This year’s list is a little different than previous years. It’s 2020 – what else would you expect?
My reading got off to a slow start this year when I started my MBA and was finding my new rhythm in getting through all the reading and research for that (which I haven’t included here – no-one is interested in adding ‘Contemporary Accounting: A Strategic Approach’ to their 2021 reading list!).
Then Covid happened and I basically stopped reading all together, apart from study and anything that would help me lead through the unfolding crisis. It was like my brain had no more free space for processing.
I finally found my way back into reading by digging up some childhood reads from primary school (thanks Timothy Zahn!), and then by taking a leaf out of Jon Acuff’s book and recalibrating what ‘counted’ as my reads. Audiobook of a one man play? Counts! Children’s book? Counts! I also found a whole bunch of shorter reads to get me back into a flow. ‘Short’ was my friend in 2020, making this year’s list a little different than other years.
What hasn’t changed, it’s important to note, is that when I share my own personal Top 10 from the year, it doesn’t mean they are the most ‘worthy’ picks from a literary perspective. They are simply the ones that I personally found most significant, impacting or enjoyable. I’m obviously not here to tell you that Paddington (which made my top 10) is an objectively better book than The Odyssey (which did not). Rather, only that the former was more of a highlight for me than the latter in 2020 – a year when simple joys became newly important for so many of us.
COVID-19 is reshaping the workplace. McCrindle research recently released a report showing that Australians are very positive about a shift to remote working. They found that not only do 78% of people believe it will become the new normal, but three-quarters are excited about it and consider it important to their future employer choice. This echoes similar findings by Gallup in the USA.
At the same time, we know there are very real challenges that come hand in hand with this ‘new normal’ of the workplace, and they’re challenges that neither employers nor employees can afford to ignore.
What does it look like when the entire world is in transition?
That’s rhetorical, of course – it looks like life in 2020.
A couple of years ago a mentor recommended this book to me when I was going through a life transition, and I found it very helpful. The other day I suddenly realised that it was newly relevant – to pretty much everyone in the world.
Transitions: Making Sense of Life’s Changes
by William Bridges
Released 2004 (this edition)
The Crown, Game of Thrones, The Handmaid’s Tale – it’s the golden age of prestige television. Budgets, artistry and star power in television have apparently never been higher.
There’s just one thing.
It turns out that the most popular, most streamed shows aren’t epic or politically prescient or extravagant.

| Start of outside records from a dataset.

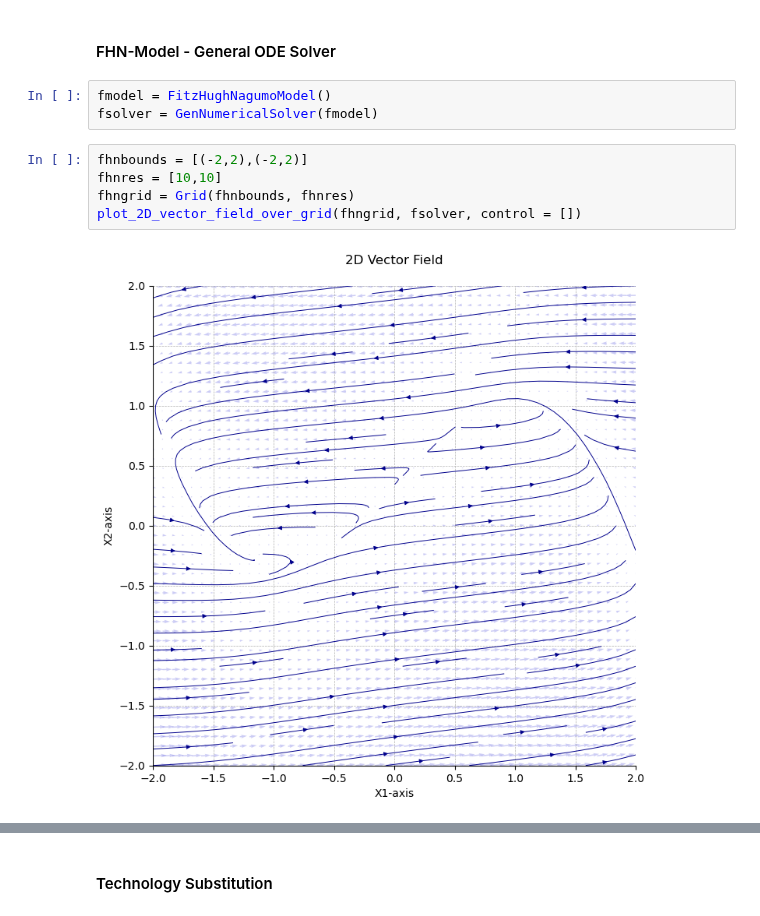
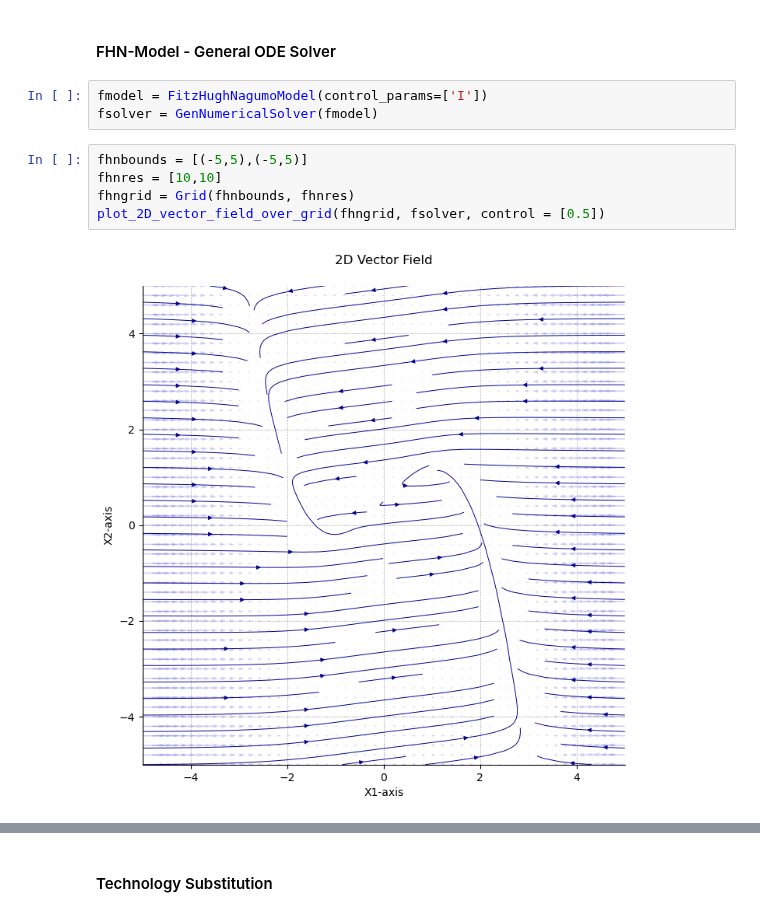
Before and after one commit to Lighfe/mdp-world-model, a Jupyter notebook: data_generation/visualization/plot_tests.ipynb, the cells around one changed output, grey strips where cells are left out. Drawn from its saved outputs; the diff is of its cells as text.

Commit message:
bug fix plotting and more control tests

```diff
--- a/data_generation/visualization/plot_tests.ipynb
+++ b/data_generation/visualization/plot_tests.ipynb
@@ -44,14 +44,14 @@ plot_2D_vector_field(test_vectorfield, [[-1, 1], [-1, 1]])
 # %% [markdown]
 #### FHN-Model - General ODE Solver
 # %%
-fmodel = FitzHughNagumoModel()
+fmodel = FitzHughNagumoModel(control_params=['I'])
 fsolver = GenNumericalSolver(fmodel)
 # %%
-fhnbounds = [(-2,2),(-2,2)]
+fhnbounds = [(-5,5),(-5,5)]
 fhnres = [10,10]
 fhngrid = Grid(fhnbounds, fhnres)
-plot_2D_vector_field_over_grid(fhngrid, fsolver, control = [])
+plot_2D_vector_field_over_grid(fhngrid, fsolver, control = [0.5])
 # %% [output]
-[figure, old version]
+[figure, new version]
 # %%
 
```
Also changed, not shown: parts of 5 cells of this notebook, 4 other files.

You’ve seen the decorations appearing and heard the music starting to play… Christmas is just around the corner!
How does it make you feel? Excited? Overwhelmed? Already behind on planning?
For most of us, this season is truly a mix of the wonderful and the stressful. And when we think back, we can recall Christmas memories that were incredibly precious, magical moments, as well as ones that… well… we’d rather not relive.
Maybe you’ve had years where you’ve come to the end of the Christmas season and felt a little too stretched – financially, emotionally or physically. Maybe sometimes your Christmas season has felt like it was mostly shaped by all the invitations and expectations of those around you, rather than by what is truly most important to you and your loved ones. Or maybe you just want to intentionally design moments this Christmas for those around you that reflect your values and priorities.